JB: I love Joe Posnanski and Rany Jazayerli, both of which can write their hearts out and make grown men cry, especially Pos. What I learned from each is that there’s nothing wrong with being an optimist or being nice when you’re writing about sports, and that’s such a contrast to the overwhelming, undying snark made popular by FJM (which I loved, btw). I just think humor should be left to those that are good at it, and there are so few people that are actually good at it. I really like writers and announcers that can be both enthusiastic, informed, and analytically savvy at the same time. Jeff Passan (now at Yahoo Sports) is one of those people.

DG: Talk about your pre-BtB era and what eventually prompted the idea to write for Beyond the Box Score.

JB: I kinda answered it above, I think. It started as a joke, a way to try humor (note my previous comment about leaving it to those that are good at it) and see if we could get any traction. Sky liked it and brought me in and frankly, I loved the attention. So I kept making baseball graphs.

DG: Being the manager of Beyond the Box Score, talk about what you expect from your writers along with the work you expect to be featured daily on our great site.

JB: Expectations are a funny thing, especially when it comes to a blogger format like we have. The hardest part of my job is asking you guys to contribute more without handing you cash.
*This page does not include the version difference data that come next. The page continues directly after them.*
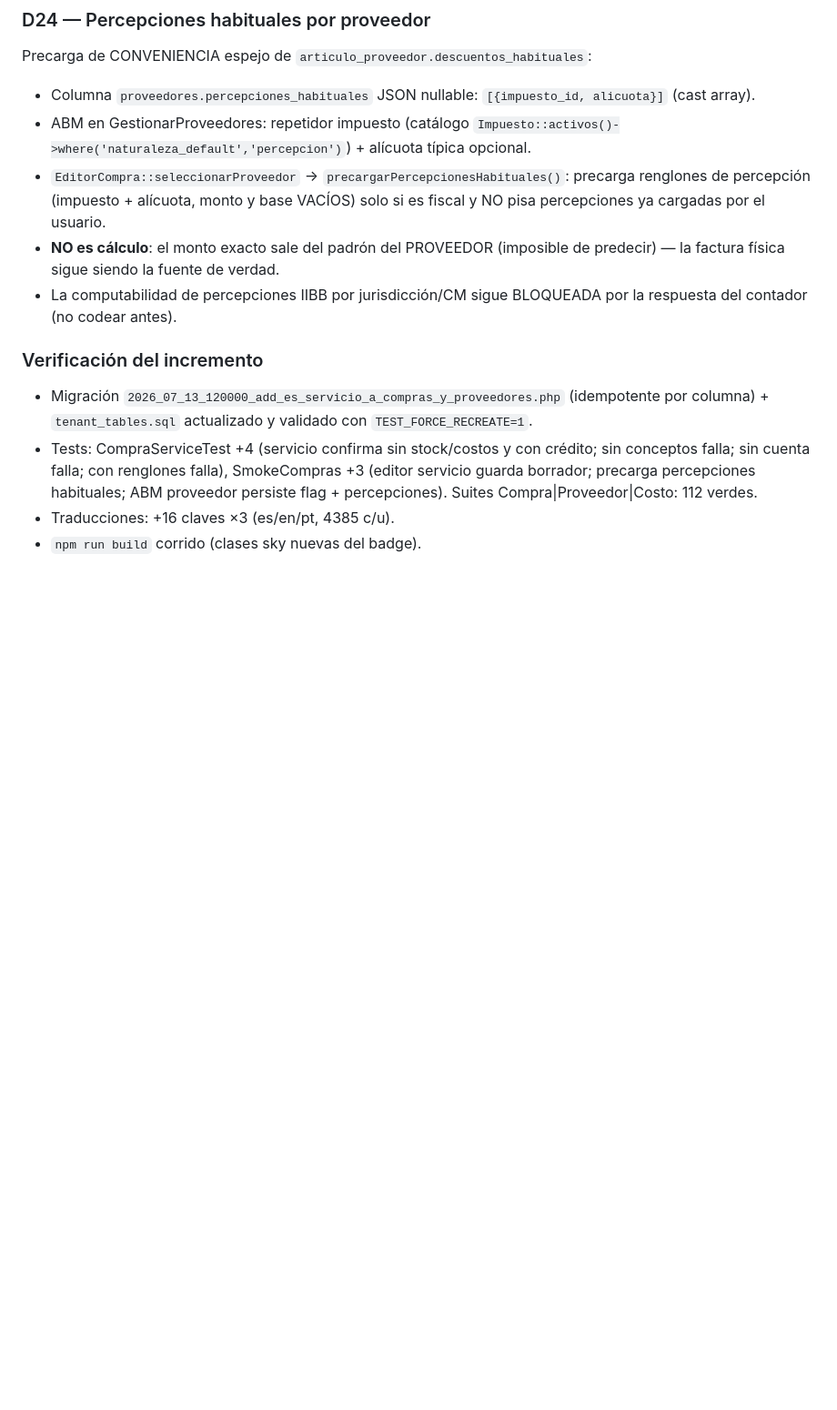
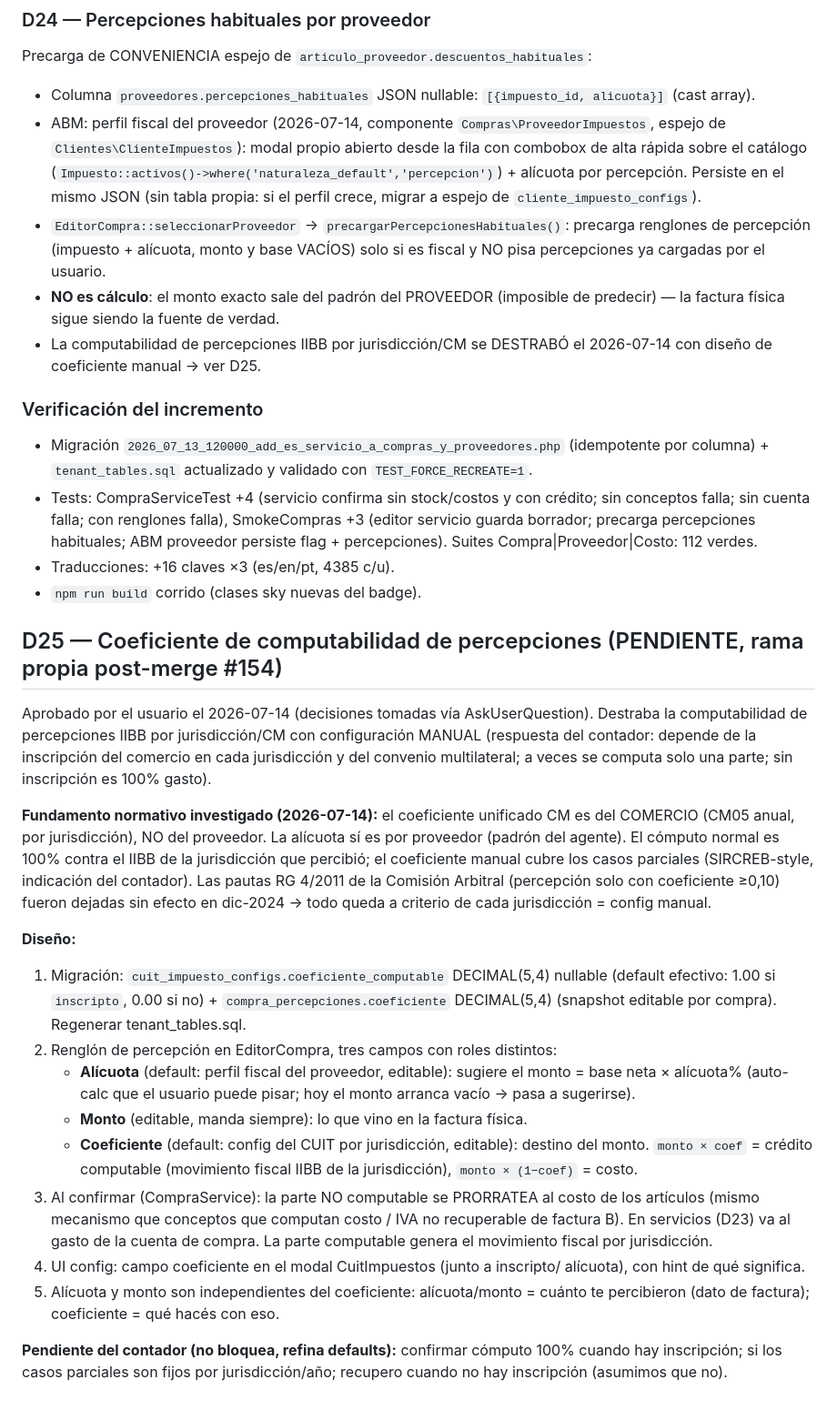
Before and after one commit to FacuGalan/bcn, a Markdown page: .claude/specs/compras-costos-precios.md, the part around the change. Shown at 91% size. Rendered like a GitHub page; blank space fills up the shorter version.

Commit message:
docs(spec): D25 coeficiente de computabilidad de percepciones (diseño aprobado)
Co-Authored-By: Claude Fable 5 <noreply@anthropic.com>

```diff
--- a/.claude/specs/compras-costos-precios.md
+++ b/.claude/specs/compras-costos-precios.md
@@ -1714,16 +1714,19 @@ Precarga de CONVENIENCIA espejo de `articulo_proveedor.descuentos_habituales`:
 
 - Columna `proveedores.percepciones_habituales` JSON nullable:
   `[{impuesto_id, alicuota}]` (cast array).
-- ABM en GestionarProveedores: repetidor impuesto (catálogo
-  `Impuesto::activos()->where('naturaleza_default','percepcion')`) + alícuota
-  típica opcional.
+- ABM: perfil fiscal del proveedor (2026-07-14, componente
+  `Compras\ProveedorImpuestos`, espejo de `Clientes\ClienteImpuestos`): modal
+  propio abierto desde la fila con combobox de alta rápida sobre el catálogo
+  (`Impuesto::activos()->where('naturaleza_default','percepcion')`) + alícuota
+  por percepción. Persiste en el mismo JSON (sin tabla propia: si el perfil
+  crece, migrar a espejo de `cliente_impuesto_configs`).
 - `EditorCompra::seleccionarProveedor` → `precargarPercepcionesHabituales()`:
   precarga renglones de percepción (impuesto + alícuota, monto y base VACÍOS)
   solo si es fiscal y NO pisa percepciones ya cargadas por el usuario.
 - **NO es cálculo**: el monto exacto sale del padrón del PROVEEDOR (imposible
   de predecir) — la factura física sigue siendo la fuente de verdad.
-- La computabilidad de percepciones IIBB por jurisdicción/CM sigue BLOQUEADA
-  por la respuesta del contador (no codear antes).
+- La computabilidad de percepciones IIBB por jurisdicción/CM se DESTRABÓ el
+  2026-07-14 con diseño de coeficiente manual → ver D25.
 
 ### Verificación del incremento
 
@@ -1737,3 +1740,46 @@ Precarga de CONVENIENCIA espejo de `articulo_proveedor.descuentos_habituales`:
   Compra|Proveedor|Costo: 112 verdes.
 - Traducciones: +16 claves ×3 (es/en/pt, 4385 c/u).
 - `npm run build` corrido (clases sky nuevas del badge).
+
+## D25 — Coeficiente de computabilidad de percepciones (PENDIENTE, rama propia post-merge #154)
+
+Aprobado por el usuario el 2026-07-14 (decisiones tomadas vía AskUserQuestion).
+Destraba la computabilidad de percepciones IIBB por jurisdicción/CM con
+configuración MANUAL (respuesta del contador: depende de la inscripción del
+comercio en cada jurisdicción y del convenio multilateral; a veces se computa
+solo una parte; sin inscripción es 100% gasto).
+
+**Fundamento normativo investigado (2026-07-14):** el coeficiente unificado CM
+es del COMERCIO (CM05 anual, por jurisdicción), NO del proveedor. La alícuota
+sí es por proveedor (padrón del agente). El cómputo normal es 100% contra el
+IIBB de la jurisdicción que percibió; el coeficiente manual cubre los casos
+parciales (SIRCREB-style, indicación del contador). Las pautas RG 4/2011 de la
+Comisión Arbitral (percepción solo con coeficiente ≥0,10) fueron dejadas sin
+efecto en dic-2024 → todo queda a criterio de cada jurisdicción = config manual.
+
+**Diseño:**
+
+1. Migración: `cuit_impuesto_configs.coeficiente_computable` DECIMAL(5,4)
+   nullable (default efectivo: 1.00 si `inscripto`, 0.00 si no) +
+   `compra_percepciones.coeficiente` DECIMAL(5,4) (snapshot editable por
+   compra). Regenerar tenant_tables.sql.
+2. Renglón de percepción en EditorCompra, tres campos con roles distintos:
+   - **Alícuota** (default: perfil fiscal del proveedor, editable): sugiere el
+     monto = base neta × alícuota% (auto-calc que el usuario puede pisar; hoy
+     el monto arranca vacío → pasa a sugerirse).
+   - **Monto** (editable, manda siempre): lo que vino en la factura física.
+   - **Coeficiente** (default: config del CUIT por jurisdicción, editable):
+     destino del monto. `monto × coef` = crédito computable (movimiento fiscal
+     IIBB de la jurisdicción), `monto × (1−coef)` = costo.
+3. Al confirmar (CompraService): la parte NO computable se PRORRATEA al costo
+   de los artículos (mismo mecanismo que conceptos que computan costo / IVA no
+   recuperable de factura B). En servicios (D23) va al gasto de la cuenta de
+   compra. La parte computable genera el movimiento fiscal por jurisdicción.
+4. UI config: campo coeficiente en el modal CuitImpuestos (junto a inscripto/
+   alícuota), con hint de qué significa.
+5. Alícuota y monto son independientes del coeficiente: alícuota/monto = cuánto
+   te percibieron (dato de factura); coeficiente = qué hacés con eso.
+
+**Pendiente del contador (no bloquea, refina defaults):** confirmar cómputo
+100% cuando hay inscripción; si los casos parciales son fijos por
+jurisdicción/año; recupero cuando no hay inscripción (asumimos que no).
```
It’s the way things work, though, and there are a lot of opportunities available to those that take that platform and do something with it. If you want specifics, I expect my writers to read, write, live, and love baseball – and be able to relate that love through an analytical, sabermetric lens to a larger audience.

DG: What are some of the mutual goals among BtB writers and yourself. What can readers expect from this site going forward?

JB: Goals: "Get famous, get jobs, get paid." BTB is an amazing talent pool and I fully expect to see you guys with national gigs. Readers can expect an ongoing sabermetric approach to analyzing baseball.

DG: Being such a busy guy, how in the world do you have time to write for one of the best Saber sites in the blogosphere?

JB: I really don’t have time, actually. I just sleep less. Yes, it pisses off my wife. I always noticed the luckiest people also tend to be the hardest working, and I want to be lucky. In baseball terms, I want as many Plate Appearances as possible. Maybe I’ll get a hit or two?

DG: What are your goals and expectations? Where do you plan to be in 5 years, Justin?

JB: My goals are amorphous and change based on available data and known opportunities, but I really love managing web sites, mentoring writers, marketing and web strategy, and of course supplementing that with graphic design stuff. In 5 years I’d like to be running/Editor-in-Chief’ing at a major, several-million-hits-per-month site. I love this stuff and I think I’m good at it.

DG: Last question. Talk about some of your favorite baseball memories dating back to the time you are a kid and now where you are.

JB: I once called a Ross Gload home run. You know as well as I do how dumb and how unlikely the one-in-a-thousand chance of calling a home run is. Well, with Gload it was like one-in-a-million. That was pretty cool.

DG: Thanks Justin for doing this interview. It's a pleasure to write for the site you do such a great job running.

JB: Thank you, Gersh. Mind getting to work on that podcast?